Pedro Ximénez is a grape that would probably be scarcely be heard of if it weren’t for that most middle-class of drinks, sherry. PX grapes are dried out and then fermented to form an intensely sweet fortified wine, but it is rarely made into a dry table wine, as in this example.

Never one to shy away from tasting the odd and unusual, especially when it turns up in as unlikely a setting as Sainsbury’s in Croydon, I snapped it up immediately. I set my expectations fairly low; every article I’ve read about this grape tells of how insipid and tedious dry PX wines generally are.

It was with a smile, therefore, that I found that the nose is actually quite appealing, almost unoaked-Chardonnay-ish. It’s quite light, with a strongly mineral character and pleasant lemon, lime and grapefruit. I threw away any prejudices I had and took a decent sip with my standards set slightly higher.

It’s a shame when you don’t enjoy a wine, but when you have your hopes raised and then dashed again, it’s even worse. On the palate it’s rather thin, mineral to the point of tasting metallic, and alongside some light, fruity notes – lemon, quince – there’s a savoury-salty tang that is slightly reminiscent of Manzanilla sherry.

This might appeal to you. It shouldn’t. There isn’t enough acid or roundness to pull these flavours off. Coupled with a disappointingly short finish, the whole experience is rather unpleasant. It’s not often I don’t go on to finish a bottle that I’ve parted with £8.50 to buy, but this one got poured away.

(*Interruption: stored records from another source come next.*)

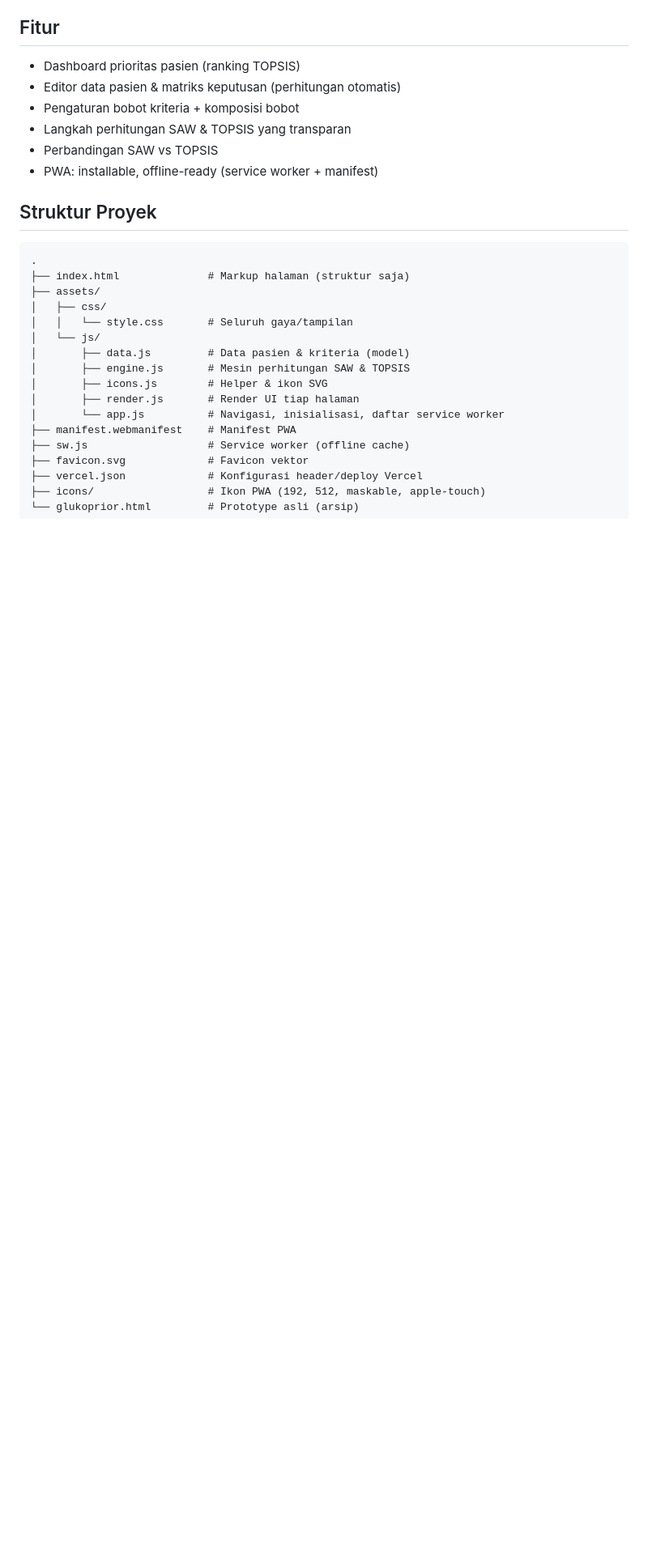
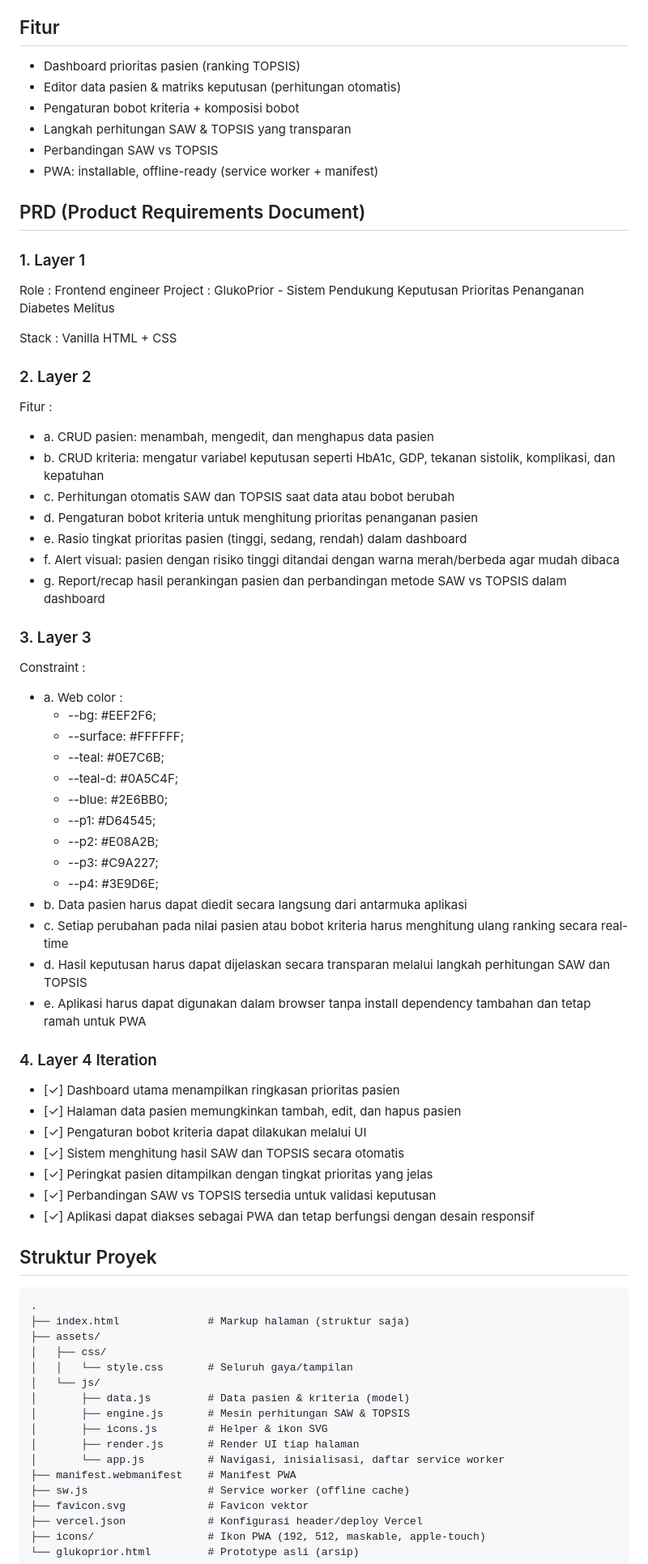
Before and after one commit to Lhizaaa/glukoprior, a Markdown page: README.md, the part around the change. Shown at 81% size. GitHub-like rendering; blank space fills up the shorter version.

```diff
--- a/README.md
+++ b/README.md
@@ -15,6 +15,50 @@ utama (HP/desktop) dan tetap berjalan **offline** setelah dibuka sekali.
 - Langkah perhitungan SAW & TOPSIS yang transparan
 - Perbandingan SAW vs TOPSIS
 - PWA: installable, offline-ready (service worker + manifest)
+
+## PRD (Product Requirements Document)
+
+### 1. Layer 1
+Role : Frontend engineer
+Project : GlukoPrior - Sistem Pendukung Keputusan Prioritas Penanganan Diabetes Melitus
+
+Stack : Vanilla HTML + CSS
+
+### 2. Layer 2
+Fitur :
+- a. CRUD pasien: menambah, mengedit, dan menghapus data pasien
+- b. CRUD kriteria: mengatur variabel keputusan seperti HbA1c, GDP, tekanan sistolik, komplikasi, dan kepatuhan
+- c. Perhitungan otomatis SAW dan TOPSIS saat data atau bobot berubah
+- d. Pengaturan bobot kriteria untuk menghitung prioritas penanganan pasien
+- e. Rasio tingkat prioritas pasien (tinggi, sedang, rendah) dalam dashboard
+- f. Alert visual: pasien dengan risiko tinggi ditandai dengan warna merah/berbeda agar mudah dibaca
+- g. Report/recap hasil perankingan pasien dan perbandingan metode SAW vs TOPSIS dalam dashboard
+
+### 3. Layer 3
+Constraint :
+- a. Web color :
+  - --bg: #EEF2F6;
+  - --surface: #FFFFFF;
+  - --teal: #0E7C6B;
+  - --teal-d: #0A5C4F;
+  - --blue: #2E6BB0;
+  - --p1: #D64545;
+  - --p2: #E08A2B;
+  - --p3: #C9A227;
+  - --p4: #3E9D6E;
+- b. Data pasien harus dapat diedit secara langsung dari antarmuka aplikasi
+- c. Setiap perubahan pada nilai pasien atau bobot kriteria harus menghitung ulang ranking secara real-time
+- d. Hasil keputusan harus dapat dijelaskan secara transparan melalui langkah perhitungan SAW dan TOPSIS
+- e. Aplikasi harus dapat digunakan dalam browser tanpa install dependency tambahan dan tetap ramah untuk PWA
+
+### 4. Layer 4 Iteration
+- [✓] Dashboard utama menampilkan ringkasan prioritas pasien
+- [✓] Halaman data pasien memungkinkan tambah, edit, dan hapus pasien
+- [✓] Pengaturan bobot kriteria dapat dilakukan melalui UI
+- [✓] Sistem menghitung hasil SAW dan TOPSIS secara otomatis
+- [✓] Peringkat pasien ditampilkan dengan tingkat prioritas yang jelas
+- [✓] Perbandingan SAW vs TOPSIS tersedia untuk validasi keputusan
+- [✓] Aplikasi dapat diakses sebagai PWA dan tetap berfungsi dengan desain responsif
 
 ## Struktur Proyek
 
```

A worthwhile experiment, certainly, but one I won’t be repeating.

Score – 8/20